- [Exercise prompt]: Copy out the lines below that hold the word "handleOption".
* * *
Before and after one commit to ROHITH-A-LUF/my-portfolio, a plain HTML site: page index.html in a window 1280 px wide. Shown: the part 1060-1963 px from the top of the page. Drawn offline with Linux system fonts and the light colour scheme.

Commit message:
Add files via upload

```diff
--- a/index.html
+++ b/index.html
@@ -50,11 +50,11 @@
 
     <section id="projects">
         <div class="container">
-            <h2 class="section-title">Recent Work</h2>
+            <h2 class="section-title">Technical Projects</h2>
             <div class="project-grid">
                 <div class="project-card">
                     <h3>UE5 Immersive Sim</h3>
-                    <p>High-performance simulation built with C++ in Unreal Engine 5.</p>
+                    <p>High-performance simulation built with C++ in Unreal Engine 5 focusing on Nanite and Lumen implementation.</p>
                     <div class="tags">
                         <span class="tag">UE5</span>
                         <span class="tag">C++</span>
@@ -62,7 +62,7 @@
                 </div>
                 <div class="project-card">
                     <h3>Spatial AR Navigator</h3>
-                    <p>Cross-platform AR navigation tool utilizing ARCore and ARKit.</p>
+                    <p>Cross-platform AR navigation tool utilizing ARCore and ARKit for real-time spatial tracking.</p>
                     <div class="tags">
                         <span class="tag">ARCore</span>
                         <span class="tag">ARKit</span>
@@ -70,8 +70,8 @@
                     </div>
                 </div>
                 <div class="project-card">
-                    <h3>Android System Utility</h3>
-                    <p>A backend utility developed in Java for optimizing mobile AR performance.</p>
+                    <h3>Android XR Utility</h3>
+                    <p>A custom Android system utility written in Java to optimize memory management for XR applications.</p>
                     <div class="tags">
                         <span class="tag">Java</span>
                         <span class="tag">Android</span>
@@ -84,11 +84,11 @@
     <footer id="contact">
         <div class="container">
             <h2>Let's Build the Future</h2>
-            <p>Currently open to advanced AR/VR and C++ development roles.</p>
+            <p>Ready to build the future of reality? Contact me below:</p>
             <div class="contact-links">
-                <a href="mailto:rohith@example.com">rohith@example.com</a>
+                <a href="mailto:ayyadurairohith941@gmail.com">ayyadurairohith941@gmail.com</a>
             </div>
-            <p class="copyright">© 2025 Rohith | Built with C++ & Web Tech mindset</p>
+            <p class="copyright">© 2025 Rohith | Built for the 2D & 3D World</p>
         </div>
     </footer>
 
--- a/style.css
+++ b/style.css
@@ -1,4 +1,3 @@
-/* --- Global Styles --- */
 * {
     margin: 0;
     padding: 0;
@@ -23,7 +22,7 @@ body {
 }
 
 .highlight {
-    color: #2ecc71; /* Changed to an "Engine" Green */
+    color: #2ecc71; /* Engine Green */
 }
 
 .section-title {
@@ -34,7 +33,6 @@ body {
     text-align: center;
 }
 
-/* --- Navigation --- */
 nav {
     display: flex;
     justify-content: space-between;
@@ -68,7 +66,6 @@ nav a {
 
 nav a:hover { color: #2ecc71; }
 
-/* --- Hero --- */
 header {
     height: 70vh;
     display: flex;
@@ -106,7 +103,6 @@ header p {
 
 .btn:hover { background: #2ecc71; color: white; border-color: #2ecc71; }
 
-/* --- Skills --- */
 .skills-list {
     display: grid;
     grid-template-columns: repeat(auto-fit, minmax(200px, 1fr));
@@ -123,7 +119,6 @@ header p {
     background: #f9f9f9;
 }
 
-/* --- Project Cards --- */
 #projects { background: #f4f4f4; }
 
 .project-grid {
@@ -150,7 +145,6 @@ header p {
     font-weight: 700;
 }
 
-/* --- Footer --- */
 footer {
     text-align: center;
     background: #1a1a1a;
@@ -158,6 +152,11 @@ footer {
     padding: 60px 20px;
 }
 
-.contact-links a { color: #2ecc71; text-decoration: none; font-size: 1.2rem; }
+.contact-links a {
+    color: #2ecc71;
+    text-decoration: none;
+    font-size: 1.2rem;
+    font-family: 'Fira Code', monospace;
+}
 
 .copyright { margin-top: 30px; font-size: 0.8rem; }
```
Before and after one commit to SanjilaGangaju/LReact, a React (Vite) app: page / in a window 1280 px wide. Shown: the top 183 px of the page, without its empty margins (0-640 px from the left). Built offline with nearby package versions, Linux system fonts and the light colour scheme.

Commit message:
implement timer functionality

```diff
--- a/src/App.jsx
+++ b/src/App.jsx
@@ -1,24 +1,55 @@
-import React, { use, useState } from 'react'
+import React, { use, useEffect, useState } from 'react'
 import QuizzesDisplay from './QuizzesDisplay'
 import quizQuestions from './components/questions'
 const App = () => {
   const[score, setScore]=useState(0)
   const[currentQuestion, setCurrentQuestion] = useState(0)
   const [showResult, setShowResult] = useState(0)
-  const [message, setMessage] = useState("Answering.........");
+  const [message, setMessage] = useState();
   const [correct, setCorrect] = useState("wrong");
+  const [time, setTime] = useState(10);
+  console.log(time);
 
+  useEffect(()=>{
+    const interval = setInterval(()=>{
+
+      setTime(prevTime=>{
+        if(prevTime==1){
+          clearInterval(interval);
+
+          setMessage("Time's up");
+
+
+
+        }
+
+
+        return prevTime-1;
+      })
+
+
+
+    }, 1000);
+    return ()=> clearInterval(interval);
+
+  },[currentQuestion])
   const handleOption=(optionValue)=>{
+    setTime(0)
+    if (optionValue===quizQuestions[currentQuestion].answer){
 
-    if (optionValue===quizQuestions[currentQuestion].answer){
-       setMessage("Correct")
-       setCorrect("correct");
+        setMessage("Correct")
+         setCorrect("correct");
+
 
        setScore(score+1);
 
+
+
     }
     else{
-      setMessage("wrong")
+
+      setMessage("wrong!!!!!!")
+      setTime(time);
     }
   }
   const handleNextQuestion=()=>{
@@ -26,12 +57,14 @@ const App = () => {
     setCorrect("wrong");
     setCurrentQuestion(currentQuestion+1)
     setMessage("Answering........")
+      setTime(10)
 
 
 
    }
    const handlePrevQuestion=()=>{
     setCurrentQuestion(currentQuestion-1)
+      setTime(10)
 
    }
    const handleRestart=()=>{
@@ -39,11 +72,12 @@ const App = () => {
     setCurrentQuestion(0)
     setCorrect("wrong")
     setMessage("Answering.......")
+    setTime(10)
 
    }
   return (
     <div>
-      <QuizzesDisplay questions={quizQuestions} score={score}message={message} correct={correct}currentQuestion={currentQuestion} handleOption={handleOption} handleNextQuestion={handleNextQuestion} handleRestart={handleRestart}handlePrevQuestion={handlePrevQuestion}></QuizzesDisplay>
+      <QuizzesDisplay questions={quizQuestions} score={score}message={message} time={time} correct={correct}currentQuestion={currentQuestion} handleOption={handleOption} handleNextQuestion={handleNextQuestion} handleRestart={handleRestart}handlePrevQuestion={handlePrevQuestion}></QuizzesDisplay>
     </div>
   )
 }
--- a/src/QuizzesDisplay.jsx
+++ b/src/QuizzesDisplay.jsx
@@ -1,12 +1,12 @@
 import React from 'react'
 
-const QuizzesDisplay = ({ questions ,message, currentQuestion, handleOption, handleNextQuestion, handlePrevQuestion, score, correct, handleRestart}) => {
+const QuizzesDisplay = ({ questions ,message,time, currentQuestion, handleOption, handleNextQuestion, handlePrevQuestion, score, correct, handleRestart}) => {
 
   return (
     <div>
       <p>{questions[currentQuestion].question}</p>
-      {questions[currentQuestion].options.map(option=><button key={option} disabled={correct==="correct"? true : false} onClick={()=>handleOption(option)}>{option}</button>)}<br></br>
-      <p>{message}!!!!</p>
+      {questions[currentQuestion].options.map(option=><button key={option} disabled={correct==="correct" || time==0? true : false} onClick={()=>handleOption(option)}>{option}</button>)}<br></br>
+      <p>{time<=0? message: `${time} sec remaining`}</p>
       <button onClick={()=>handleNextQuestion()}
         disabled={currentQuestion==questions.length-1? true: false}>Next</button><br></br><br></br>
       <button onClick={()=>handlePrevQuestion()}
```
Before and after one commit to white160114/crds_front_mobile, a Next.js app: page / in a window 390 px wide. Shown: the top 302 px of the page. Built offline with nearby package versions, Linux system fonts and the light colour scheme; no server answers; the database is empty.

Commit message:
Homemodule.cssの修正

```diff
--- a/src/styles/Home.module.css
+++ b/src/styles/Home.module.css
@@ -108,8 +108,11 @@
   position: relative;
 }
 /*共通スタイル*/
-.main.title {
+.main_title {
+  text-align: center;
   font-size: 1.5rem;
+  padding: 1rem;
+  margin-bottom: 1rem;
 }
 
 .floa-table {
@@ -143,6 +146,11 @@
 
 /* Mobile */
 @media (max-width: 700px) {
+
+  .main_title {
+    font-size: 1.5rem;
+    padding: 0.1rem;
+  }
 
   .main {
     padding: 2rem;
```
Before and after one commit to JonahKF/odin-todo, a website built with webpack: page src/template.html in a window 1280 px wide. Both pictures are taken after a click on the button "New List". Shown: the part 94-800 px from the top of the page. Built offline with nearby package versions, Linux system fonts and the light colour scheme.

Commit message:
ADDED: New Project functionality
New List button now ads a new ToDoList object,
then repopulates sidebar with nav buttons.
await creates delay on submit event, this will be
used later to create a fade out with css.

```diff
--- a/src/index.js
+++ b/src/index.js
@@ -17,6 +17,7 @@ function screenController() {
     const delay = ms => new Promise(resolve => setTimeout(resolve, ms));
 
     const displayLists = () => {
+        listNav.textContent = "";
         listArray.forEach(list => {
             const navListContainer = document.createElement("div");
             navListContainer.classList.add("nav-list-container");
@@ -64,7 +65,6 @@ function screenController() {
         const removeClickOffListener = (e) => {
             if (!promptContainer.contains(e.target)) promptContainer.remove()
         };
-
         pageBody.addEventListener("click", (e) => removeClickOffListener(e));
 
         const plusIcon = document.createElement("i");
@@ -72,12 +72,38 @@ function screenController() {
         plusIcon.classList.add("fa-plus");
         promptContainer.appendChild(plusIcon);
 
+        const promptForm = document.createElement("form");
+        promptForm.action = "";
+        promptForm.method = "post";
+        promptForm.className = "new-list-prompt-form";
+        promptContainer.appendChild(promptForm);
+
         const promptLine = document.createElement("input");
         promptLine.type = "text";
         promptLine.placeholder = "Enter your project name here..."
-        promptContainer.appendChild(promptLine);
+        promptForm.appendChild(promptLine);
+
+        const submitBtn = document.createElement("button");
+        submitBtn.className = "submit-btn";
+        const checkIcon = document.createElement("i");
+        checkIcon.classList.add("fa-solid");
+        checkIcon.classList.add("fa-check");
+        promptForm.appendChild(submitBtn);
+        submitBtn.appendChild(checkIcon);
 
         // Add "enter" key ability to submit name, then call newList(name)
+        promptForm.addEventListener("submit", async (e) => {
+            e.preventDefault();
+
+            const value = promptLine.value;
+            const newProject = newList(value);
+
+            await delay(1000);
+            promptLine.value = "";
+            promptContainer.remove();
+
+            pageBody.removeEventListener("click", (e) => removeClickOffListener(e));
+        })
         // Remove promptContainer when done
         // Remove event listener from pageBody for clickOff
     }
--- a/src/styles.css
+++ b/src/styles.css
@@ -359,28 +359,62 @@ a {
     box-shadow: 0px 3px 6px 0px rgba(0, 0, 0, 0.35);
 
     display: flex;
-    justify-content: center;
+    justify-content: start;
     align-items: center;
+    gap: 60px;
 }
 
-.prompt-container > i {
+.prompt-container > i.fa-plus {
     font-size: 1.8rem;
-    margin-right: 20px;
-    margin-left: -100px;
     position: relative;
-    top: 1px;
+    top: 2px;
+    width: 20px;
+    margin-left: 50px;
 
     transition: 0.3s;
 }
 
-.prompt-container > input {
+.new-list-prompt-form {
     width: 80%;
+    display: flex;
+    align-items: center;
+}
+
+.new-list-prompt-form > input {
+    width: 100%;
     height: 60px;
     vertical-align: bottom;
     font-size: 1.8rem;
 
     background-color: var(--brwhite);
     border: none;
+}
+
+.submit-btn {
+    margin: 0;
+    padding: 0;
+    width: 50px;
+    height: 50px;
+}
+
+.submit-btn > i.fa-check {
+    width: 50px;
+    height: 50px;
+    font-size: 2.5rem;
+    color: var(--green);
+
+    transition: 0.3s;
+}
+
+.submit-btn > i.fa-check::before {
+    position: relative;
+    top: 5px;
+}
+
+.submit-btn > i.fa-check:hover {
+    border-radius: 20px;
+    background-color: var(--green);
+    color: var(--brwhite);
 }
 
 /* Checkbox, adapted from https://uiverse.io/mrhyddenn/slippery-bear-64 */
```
* * *
- [Response below]:
   const handleOption=(optionValue)=>{
-      <QuizzesDisplay questions={quizQuestions} score={score}message={message} correct={correct}currentQuestion={currentQuestion} handleOption={handleOption} handleNextQuestion={handleNextQuestion} handleRestart={handleRestart}handlePrevQuestion={handlePrevQuestion}></QuizzesDisplay>
+      <QuizzesDisplay questions={quizQuestions} score={score}message={message} time={time} correct={correct}currentQuestion={currentQuestion} handleOption={handleOption} handleNextQuestion={handleNextQuestion} handleRestart={handleRestart}handlePrevQuestion={handlePrevQuestion}></QuizzesDisplay>
-const QuizzesDisplay = ({ questions ,message, currentQuestion, handleOption, handleNextQuestion, handlePrevQuestion, score, correct, handleRestart}) => {
+const QuizzesDisplay = ({ questions ,message,time, currentQuestion, handleOption, handleNextQuestion, handlePrevQuestion, score, correct, handleRestart}) => {
-      {questions[currentQuestion].options.map(option=><button key={option} disabled={correct==="correct"? true : false} onClick={()=>handleOption(option)}>{option}</button>)}<br></br>
+      {questions[currentQuestion].options.map(option=><button key={option} disabled={correct==="correct" || time==0? true : false} onClick={()=>handleOption(option)}>{option}</button>)}<br></br>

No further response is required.